## WHAT IS BEING ASKED
The answer should consist of every line in the material below that has the word "wonText".

╔══

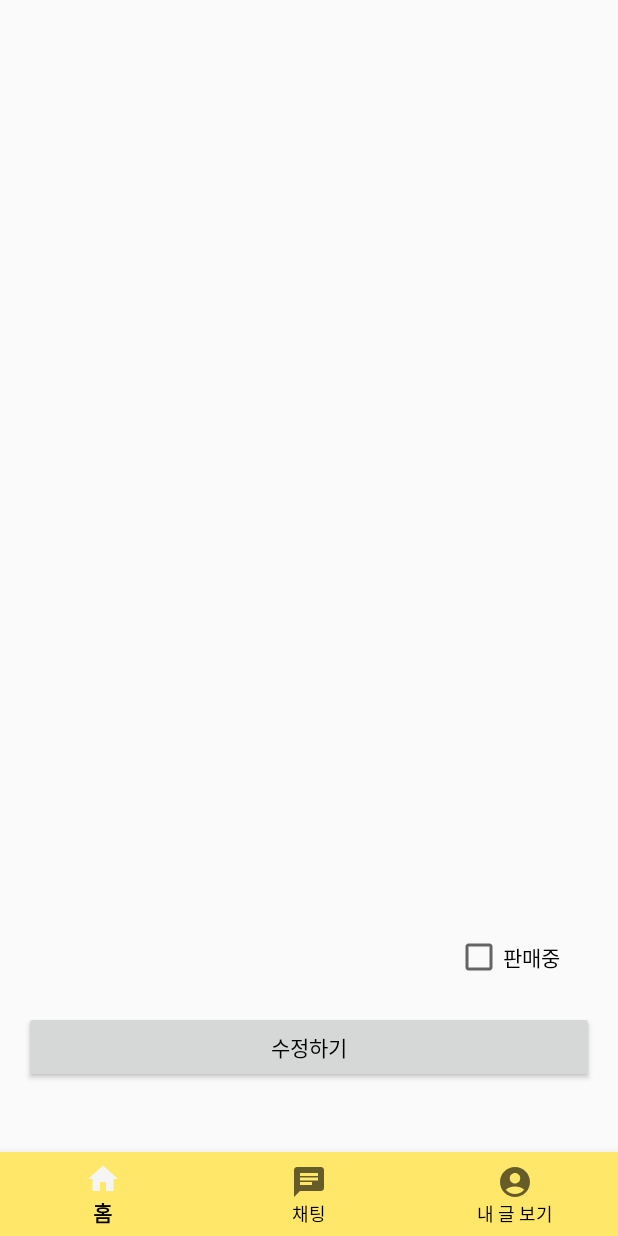
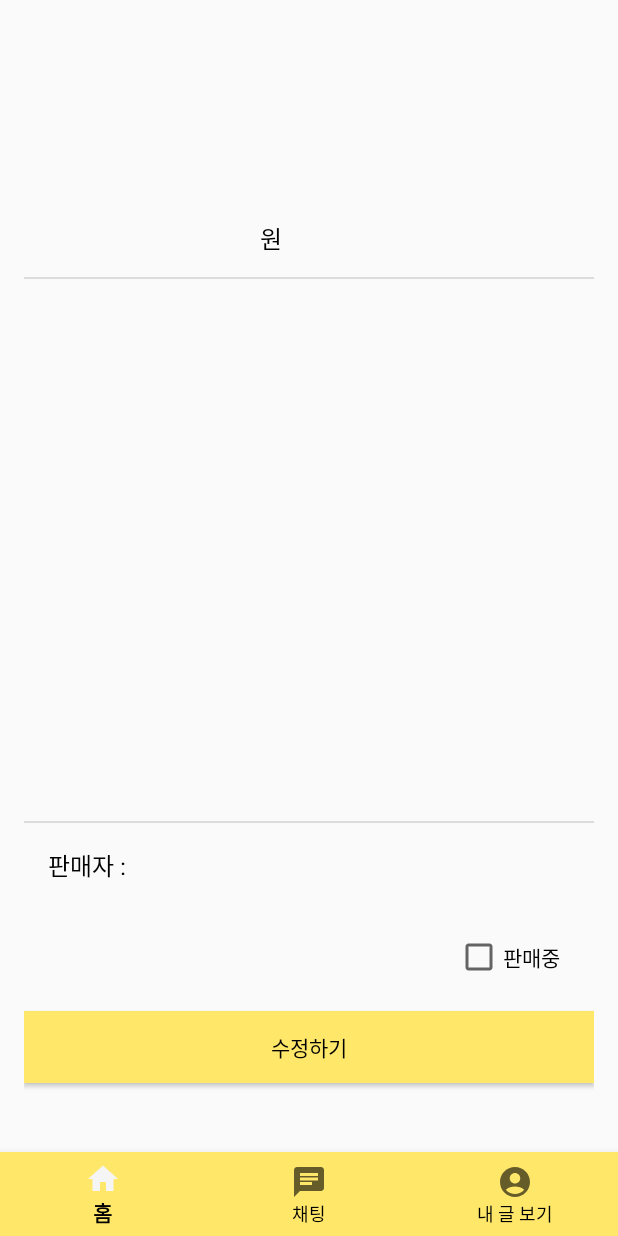
Before and after one commit to Weseunghyun/Market, an Android app: the EditFragment screen opened through its navigation route, on a phone screen of 412 x 824 dp. Run offline under Robolectric (Android 15) with nearby library versions, the phone set to English and light mode, and no system bars; our stand-ins replace Firebase (no records; nobody signed in at launch, a user with empty details on screens opened directly).

Commit message:
REAL REAL LAST

```diff
--- a/app/src/main/java/com/example/market/Profile/EditFragment.kt
+++ b/app/src/main/java/com/example/market/Profile/EditFragment.kt
@@ -42,8 +42,7 @@ class EditFragment : Fragment() {
             val sellerTextView = view.findViewById<TextView>(R.id.sellerTextView)
             val isAvailableCheckBox = view.findViewById<CheckBox>(R.id.isAvailableCheckBox)
             val editButton = view.findViewById<Button>(R.id.editButton)
-//            val ScrollView = view.findViewById<Button>(R.id.scrollView)
-
+            val wonText = view.findViewById<TextView>(R.id.textViewWon)
 
             // Firestore에서 productId 가져오기
             db.collection("posts")
@@ -71,11 +70,10 @@ class EditFragment : Fragment() {
                                 priceEditText.visibility = View.VISIBLE
                                 isAvailableCheckBox.visibility = View.VISIBLE
 
-
                                 titleTextView.visibility = View.GONE
                                 contentTextView.visibility = View.GONE
                                 priceTextView.visibility = View.GONE
-//                                ScrollView.visibility = View.GONE
+                                wonText.visibility = View.GONE
 
                                 editButton.text = "수정완료"
 
@@ -115,12 +113,10 @@ class EditFragment : Fragment() {
                                         contentEditText.visibility = View.GONE
                                         priceEditText.visibility = View.GONE
 
-
                                         titleTextView.visibility = View.VISIBLE
                                         contentTextView.visibility = View.VISIBLE
                                         priceTextView.visibility = View.VISIBLE
                                         sellerTextView.visibility = View.VISIBLE
-//                                        ScrollView.visibility = View.VISIBLE
 
                                         titleTextView.text = title
                                         contentTextView.text = content
--- a/app/src/main/res/layout/fragment_edit_post.xml
+++ b/app/src/main/res/layout/fragment_edit_post.xml
@@ -31,6 +31,17 @@
         app:layout_constraintStart_toStartOf="parent"
         app:layout_constraintTop_toTopOf="parent" />
 
+    <View
+        android:id="@+id/dividerView"
+        style="@style/Divider"
+        android:layout_width="match_parent"
+        android:layout_height="1dp"
+        android:layout_marginBottom="16dp"
+        app:layout_constraintBottom_toTopOf="@+id/sellerTextView"
+        app:layout_constraintEnd_toEndOf="parent"
+        app:layout_constraintHorizontal_bias="0.281"
+        app:layout_constraintStart_toStartOf="parent" />
+
     <TextView
         android:id="@+id/contentTextView"
         android:layout_width="0dp"
@@ -53,19 +64,25 @@
         app:layout_constraintStart_toStartOf="parent"
         app:layout_constraintTop_toBottomOf="@+id/priceEditText" />
 
-
-
-
     <TextView
         android:id="@+id/priceTextView"
-        android:layout_width="183dp"
+        android:layout_width="100dp"
         android:layout_height="38dp"
-        android:layout_marginStart="24dp"
+        android:layout_marginStart="40dp"
         android:layout_marginTop="23dp"
+        android:textColor="#686868"
         android:textSize="16sp"
         android:textStyle="bold"
         app:layout_constraintStart_toStartOf="parent"
         app:layout_constraintTop_toBottomOf="@+id/titleTextView" />
+
+    <View style="@style/Divider"
+        android:id="@+id/dividerView2"
+        android:layout_width="match_parent"
+        android:layout_height="1dp"
+        app:layout_constraintTop_toBottomOf="@+id/priceTextView"
+        app:layout_constraintStart_toStartOf="parent"
+        app:layout_constraintEnd_toEndOf="parent"/>
 
     <EditText
         android:id="@+id/priceEditText"
@@ -83,12 +100,12 @@
         android:id="@+id/sellerTextView"
         android:layout_width="192dp"
         android:layout_height="27dp"
+        android:layout_marginEnd="100dp"
         android:layout_marginBottom="30dp"
+        android:textColor="#888888"
         android:textSize="16sp"
         app:layout_constraintBottom_toTopOf="@+id/isAvailableCheckBox"
-        app:layout_constraintEnd_toEndOf="parent"
-        app:layout_constraintHorizontal_bias="0.073"
-        app:layout_constraintStart_toStartOf="parent" />
+        app:layout_constraintEnd_toEndOf="parent" />
 
 
     <CheckBox
@@ -108,8 +125,33 @@
         android:layout_height="48dp"
         android:layout_marginBottom="30dp"
         android:text="수정하기"
+        android:background="#FFE76A"
         app:layout_constraintBottom_toBottomOf="parent"
         app:layout_constraintEnd_toEndOf="parent"
         app:layout_constraintStart_toStartOf="parent" />
 
+    <TextView
+        android:id="@+id/textViewWon"
+        android:layout_width="wrap_content"
+        android:layout_height="38dp"
+        android:layout_marginTop="23dp"
+        android:layout_marginEnd="150dp"
+        android:text="원"
+        android:textSize="16sp"
+        app:layout_constraintEnd_toEndOf="parent"
+        app:layout_constraintHorizontal_bias="0.233"
+        app:layout_constraintStart_toEndOf="@+id/priceTextView"
+        app:layout_constraintTop_toBottomOf="@+id/titleTextView" />
+
+    <TextView
+        android:id="@+id/textViewSeller"
+        android:layout_width="wrap_content"
+        android:layout_height="27dp"
+        android:layout_marginBottom="30dp"
+        android:text="판매자 : "
+        android:textSize="16sp"
+        app:layout_constraintBottom_toTopOf="@+id/isAvailableCheckBox"
+        app:layout_constraintEnd_toStartOf="@+id/sellerTextView"
+        app:layout_constraintStart_toStartOf="parent" />
+
 </androidx.constraintlayout.widget.ConstraintLayout>
--- a/app/src/main/res/layout/fragment_sell_detail.xml
+++ b/app/src/main/res/layout/fragment_sell_detail.xml
@@ -14,9 +14,22 @@
         android:layout_marginTop="35dp"
         android:layout_marginEnd="16dp"
         android:textSize="38sp"
+        android:textColor="@color/black"
         app:layout_constraintEnd_toEndOf="parent"
         app:layout_constraintStart_toStartOf="parent"
         app:layout_constraintTop_toTopOf="parent" />
+
+
+    <View
+        android:id="@+id/dividerView"
+        style="@style/Divider"
+        android:layout_width="match_parent"
+        android:layout_height="1dp"
+        android:layout_marginBottom="16dp"
+        app:layout_constraintBottom_toTopOf="@+id/sellerTextView"
+        app:layout_constraintEnd_toEndOf="parent"
+        app:layout_constraintHorizontal_bias="0.281"
+        app:layout_constraintStart_toStartOf="parent" />
 
     <ScrollView
         android:id="@+id/scrollView"
@@ -46,8 +59,17 @@
         android:layout_marginTop="23dp"
         android:textSize="16sp"
         android:textStyle="bold"
+        android:textColor="#686868"
         app:layout_constraintStart_toStartOf="parent"
         app:layout_constraintTop_toBottomOf="@+id/titleTextView" />
+
+    <View style="@style/Divider"
+        android:id="@+id/dividerView2"
+        android:layout_width="match_parent"
+        android:layout_height="1dp"
+        app:layout_constraintTop_toBottomOf="@+id/priceTextView"
+        app:layout_constraintStart_toStartOf="parent"
+        app:layout_constraintEnd_toEndOf="parent"/>
 
     <TextView
         android:id="@+id/isAvailableTextView"
@@ -57,6 +79,7 @@
         android:layout_marginEnd="24dp"
         android:textSize="16sp"
         android:textStyle="bold"
+        android:textColor="#505050"
         app:layout_constraintEnd_toEndOf="parent"
         app:layout_constraintHorizontal_bias="1.0"
         app:layout_constraintStart_toEndOf="@+id/priceTextView"
@@ -68,6 +91,7 @@
         android:layout_height="27dp"
         android:layout_marginTop="45dp"
         android:textSize="16sp"
+        android:textColor="#888888"
         app:layout_constraintEnd_toEndOf="parent"
         app:layout_constraintHorizontal_bias="0.073"
         app:layout_constraintStart_toStartOf="parent"
@@ -79,8 +103,8 @@
         android:layout_height="48dp"
         android:layout_marginTop="24dp"
         android:layout_marginBottom="20dp"
+        android:text="판매자에게 메시지 보내기"
         android:background="#FFE76A"
-        android:text="판매자에게 메시지 보내기"
         app:layout_constraintBottom_toBottomOf="parent"
         app:layout_constraintEnd_toEndOf="parent"
         app:layout_constraintHorizontal_bias="0.641"
--- a/app/src/main/res/values/themes.xml
+++ b/app/src/main/res/values/themes.xml
@@ -4,7 +4,12 @@
         <!-- Customize your light theme here. -->
         <!-- <item name="colorPrimary">@color/my_light_primary</item> -->
         <item name="android:statusBarColor">#FFE76A</item>
-        <item name="android:textColor">#000000</item> <!-- 글씨 색상을 검정색으로 설정 -->
+        <item name="android:textColor">@color/black</item>
+    </style>
+    <style name="Divider">
+        <item name="android:layout_width">match_parent</item>
+        <item name="android:layout_height">1dp</item>
+        <item name="android:background">?android:attr/listDivider</item>
     </style>
 
     <style name="Theme.Market" parent="Base.Theme.Market" />
```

╚══

## EXERCISE SOLUTION
+            val wonText = view.findViewById<TextView>(R.id.textViewWon)
+                                wonText.visibility = View.GONE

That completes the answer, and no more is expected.